# WHAT THE TASK REQUIRES
Report every line of the records below that includes the string "align".

# GIVEN RECORDS

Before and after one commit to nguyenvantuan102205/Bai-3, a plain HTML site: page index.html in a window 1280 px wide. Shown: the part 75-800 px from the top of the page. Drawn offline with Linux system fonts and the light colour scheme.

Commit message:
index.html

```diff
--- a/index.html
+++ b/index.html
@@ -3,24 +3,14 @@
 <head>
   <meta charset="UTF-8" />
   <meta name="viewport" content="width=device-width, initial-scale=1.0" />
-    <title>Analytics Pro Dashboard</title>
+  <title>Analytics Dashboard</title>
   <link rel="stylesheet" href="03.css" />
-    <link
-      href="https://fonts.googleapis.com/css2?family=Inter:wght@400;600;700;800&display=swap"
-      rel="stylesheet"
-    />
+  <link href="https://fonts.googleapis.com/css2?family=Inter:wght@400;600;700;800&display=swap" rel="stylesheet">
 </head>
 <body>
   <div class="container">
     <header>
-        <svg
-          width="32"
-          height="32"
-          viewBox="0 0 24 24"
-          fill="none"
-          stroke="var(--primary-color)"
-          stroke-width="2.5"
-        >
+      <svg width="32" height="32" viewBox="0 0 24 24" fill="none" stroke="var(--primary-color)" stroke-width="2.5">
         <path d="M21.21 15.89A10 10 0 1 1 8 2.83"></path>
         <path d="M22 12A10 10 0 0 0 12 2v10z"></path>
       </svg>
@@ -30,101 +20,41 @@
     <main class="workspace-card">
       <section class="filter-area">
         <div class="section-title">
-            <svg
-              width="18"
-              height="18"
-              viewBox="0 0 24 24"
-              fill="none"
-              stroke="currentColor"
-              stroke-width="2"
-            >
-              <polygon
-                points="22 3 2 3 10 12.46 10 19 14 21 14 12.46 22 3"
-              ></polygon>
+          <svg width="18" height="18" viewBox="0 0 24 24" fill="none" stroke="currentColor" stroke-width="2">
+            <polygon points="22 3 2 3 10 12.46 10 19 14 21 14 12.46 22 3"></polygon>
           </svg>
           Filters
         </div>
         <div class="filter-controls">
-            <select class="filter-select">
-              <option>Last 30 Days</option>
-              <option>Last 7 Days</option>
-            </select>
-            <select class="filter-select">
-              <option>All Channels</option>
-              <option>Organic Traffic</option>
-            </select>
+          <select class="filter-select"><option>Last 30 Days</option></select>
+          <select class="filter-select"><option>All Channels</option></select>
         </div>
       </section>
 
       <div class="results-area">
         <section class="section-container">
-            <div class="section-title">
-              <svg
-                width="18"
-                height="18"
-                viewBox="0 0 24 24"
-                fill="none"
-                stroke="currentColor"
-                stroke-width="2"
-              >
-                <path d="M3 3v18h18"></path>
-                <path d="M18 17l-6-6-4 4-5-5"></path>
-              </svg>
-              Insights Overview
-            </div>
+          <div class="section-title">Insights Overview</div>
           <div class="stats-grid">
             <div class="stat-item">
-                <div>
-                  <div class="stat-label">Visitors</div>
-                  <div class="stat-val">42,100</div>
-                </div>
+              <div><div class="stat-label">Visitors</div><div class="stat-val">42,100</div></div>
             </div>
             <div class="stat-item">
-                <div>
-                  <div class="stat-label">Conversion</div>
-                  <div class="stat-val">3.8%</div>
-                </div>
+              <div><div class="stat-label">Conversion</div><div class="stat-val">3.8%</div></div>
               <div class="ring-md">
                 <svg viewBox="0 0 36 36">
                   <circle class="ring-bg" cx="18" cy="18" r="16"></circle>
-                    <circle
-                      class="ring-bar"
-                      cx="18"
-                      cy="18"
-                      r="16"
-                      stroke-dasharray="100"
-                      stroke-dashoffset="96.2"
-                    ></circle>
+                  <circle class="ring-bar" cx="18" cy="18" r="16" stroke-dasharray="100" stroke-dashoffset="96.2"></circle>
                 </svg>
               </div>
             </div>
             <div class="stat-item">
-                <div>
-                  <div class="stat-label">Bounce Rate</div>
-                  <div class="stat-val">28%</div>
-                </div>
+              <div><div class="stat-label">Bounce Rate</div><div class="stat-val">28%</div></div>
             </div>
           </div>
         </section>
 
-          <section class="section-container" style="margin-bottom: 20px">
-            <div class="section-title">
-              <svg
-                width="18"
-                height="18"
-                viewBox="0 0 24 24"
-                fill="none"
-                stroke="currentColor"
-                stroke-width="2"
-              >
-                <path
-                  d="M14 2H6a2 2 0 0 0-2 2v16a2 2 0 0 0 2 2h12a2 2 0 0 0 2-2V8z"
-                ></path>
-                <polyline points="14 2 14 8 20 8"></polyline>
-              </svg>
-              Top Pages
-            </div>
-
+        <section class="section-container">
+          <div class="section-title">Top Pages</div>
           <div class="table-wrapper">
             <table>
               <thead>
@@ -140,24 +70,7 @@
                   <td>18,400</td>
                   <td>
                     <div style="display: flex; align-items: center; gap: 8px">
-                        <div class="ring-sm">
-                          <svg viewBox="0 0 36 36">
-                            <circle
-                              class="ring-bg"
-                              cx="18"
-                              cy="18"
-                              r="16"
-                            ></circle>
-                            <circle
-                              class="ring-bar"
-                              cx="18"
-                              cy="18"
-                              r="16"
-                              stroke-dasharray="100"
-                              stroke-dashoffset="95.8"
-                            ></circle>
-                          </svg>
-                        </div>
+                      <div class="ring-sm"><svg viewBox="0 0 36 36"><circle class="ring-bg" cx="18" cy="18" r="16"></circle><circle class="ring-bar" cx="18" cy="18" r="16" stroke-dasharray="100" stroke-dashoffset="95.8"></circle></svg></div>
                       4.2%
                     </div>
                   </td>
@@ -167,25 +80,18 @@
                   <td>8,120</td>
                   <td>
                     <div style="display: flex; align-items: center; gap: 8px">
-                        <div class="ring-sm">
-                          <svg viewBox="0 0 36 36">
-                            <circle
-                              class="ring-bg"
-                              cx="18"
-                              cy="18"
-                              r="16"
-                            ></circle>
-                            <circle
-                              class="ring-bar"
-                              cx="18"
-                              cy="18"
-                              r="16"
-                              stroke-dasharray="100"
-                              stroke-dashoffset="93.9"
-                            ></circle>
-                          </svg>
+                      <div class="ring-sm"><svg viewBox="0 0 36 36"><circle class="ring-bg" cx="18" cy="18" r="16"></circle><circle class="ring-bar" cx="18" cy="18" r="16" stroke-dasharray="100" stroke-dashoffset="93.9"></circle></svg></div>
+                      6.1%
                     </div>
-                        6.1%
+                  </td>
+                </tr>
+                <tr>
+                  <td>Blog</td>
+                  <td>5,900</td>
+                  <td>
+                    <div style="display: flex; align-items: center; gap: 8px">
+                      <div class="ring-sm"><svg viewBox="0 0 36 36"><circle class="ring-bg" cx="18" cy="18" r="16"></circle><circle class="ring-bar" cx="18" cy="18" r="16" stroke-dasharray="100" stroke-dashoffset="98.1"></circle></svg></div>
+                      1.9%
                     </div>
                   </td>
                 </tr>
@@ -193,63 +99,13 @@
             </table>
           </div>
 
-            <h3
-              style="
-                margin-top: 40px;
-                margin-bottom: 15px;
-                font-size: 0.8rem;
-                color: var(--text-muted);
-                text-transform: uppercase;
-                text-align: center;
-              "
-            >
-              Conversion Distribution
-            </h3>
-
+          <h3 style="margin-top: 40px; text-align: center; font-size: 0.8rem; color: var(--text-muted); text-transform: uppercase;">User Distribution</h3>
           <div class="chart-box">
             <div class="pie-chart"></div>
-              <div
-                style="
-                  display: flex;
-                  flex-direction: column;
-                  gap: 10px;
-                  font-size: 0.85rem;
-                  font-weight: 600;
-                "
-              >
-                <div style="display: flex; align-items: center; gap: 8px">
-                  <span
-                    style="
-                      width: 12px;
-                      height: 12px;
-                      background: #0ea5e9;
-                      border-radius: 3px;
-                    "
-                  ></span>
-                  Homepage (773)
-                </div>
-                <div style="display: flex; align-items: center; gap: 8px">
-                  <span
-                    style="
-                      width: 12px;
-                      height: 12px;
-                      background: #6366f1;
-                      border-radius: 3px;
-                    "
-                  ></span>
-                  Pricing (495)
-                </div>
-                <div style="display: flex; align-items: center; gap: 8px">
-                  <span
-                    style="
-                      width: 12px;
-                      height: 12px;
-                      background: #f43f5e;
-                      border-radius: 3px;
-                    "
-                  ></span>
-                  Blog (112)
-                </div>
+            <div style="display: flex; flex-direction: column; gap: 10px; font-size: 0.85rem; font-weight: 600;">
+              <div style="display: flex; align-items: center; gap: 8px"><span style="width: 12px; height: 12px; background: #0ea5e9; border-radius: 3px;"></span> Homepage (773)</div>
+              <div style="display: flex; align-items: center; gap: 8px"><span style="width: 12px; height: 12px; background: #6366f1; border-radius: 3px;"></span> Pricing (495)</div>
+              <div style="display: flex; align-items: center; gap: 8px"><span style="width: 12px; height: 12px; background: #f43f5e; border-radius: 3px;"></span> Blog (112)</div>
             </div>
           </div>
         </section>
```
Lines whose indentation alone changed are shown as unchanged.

# RESPONSE BELOW
                     <div style="display: flex; align-items: center; gap: 8px">
                     <div style="display: flex; align-items: center; gap: 8px">
+                    <div style="display: flex; align-items: center; gap: 8px">
-                text-align: center;
+          <h3 style="margin-top: 40px; text-align: center; font-size: 0.8rem; color: var(--text-muted); text-transform: uppercase;">User Distribution</h3>
-                <div style="display: flex; align-items: center; gap: 8px">
-                <div style="display: flex; align-items: center; gap: 8px">
-                <div style="display: flex; align-items: center; gap: 8px">
+              <div style="display: flex; align-items: center; gap: 8px"><span style="width: 12px; height: 12px; background: #0ea5e9; border-radius: 3px;"></span> Homepage (773)</div>
+              <div style="display: flex; align-items: center; gap: 8px"><span style="width: 12px; height: 12px; background: #6366f1; border-radius: 3px;"></span> Pricing (495)</div>
+              <div style="display: flex; align-items: center; gap: 8px"><span style="width: 12px; height: 12px; background: #f43f5e; border-radius: 3px;"></span> Blog (112)</div>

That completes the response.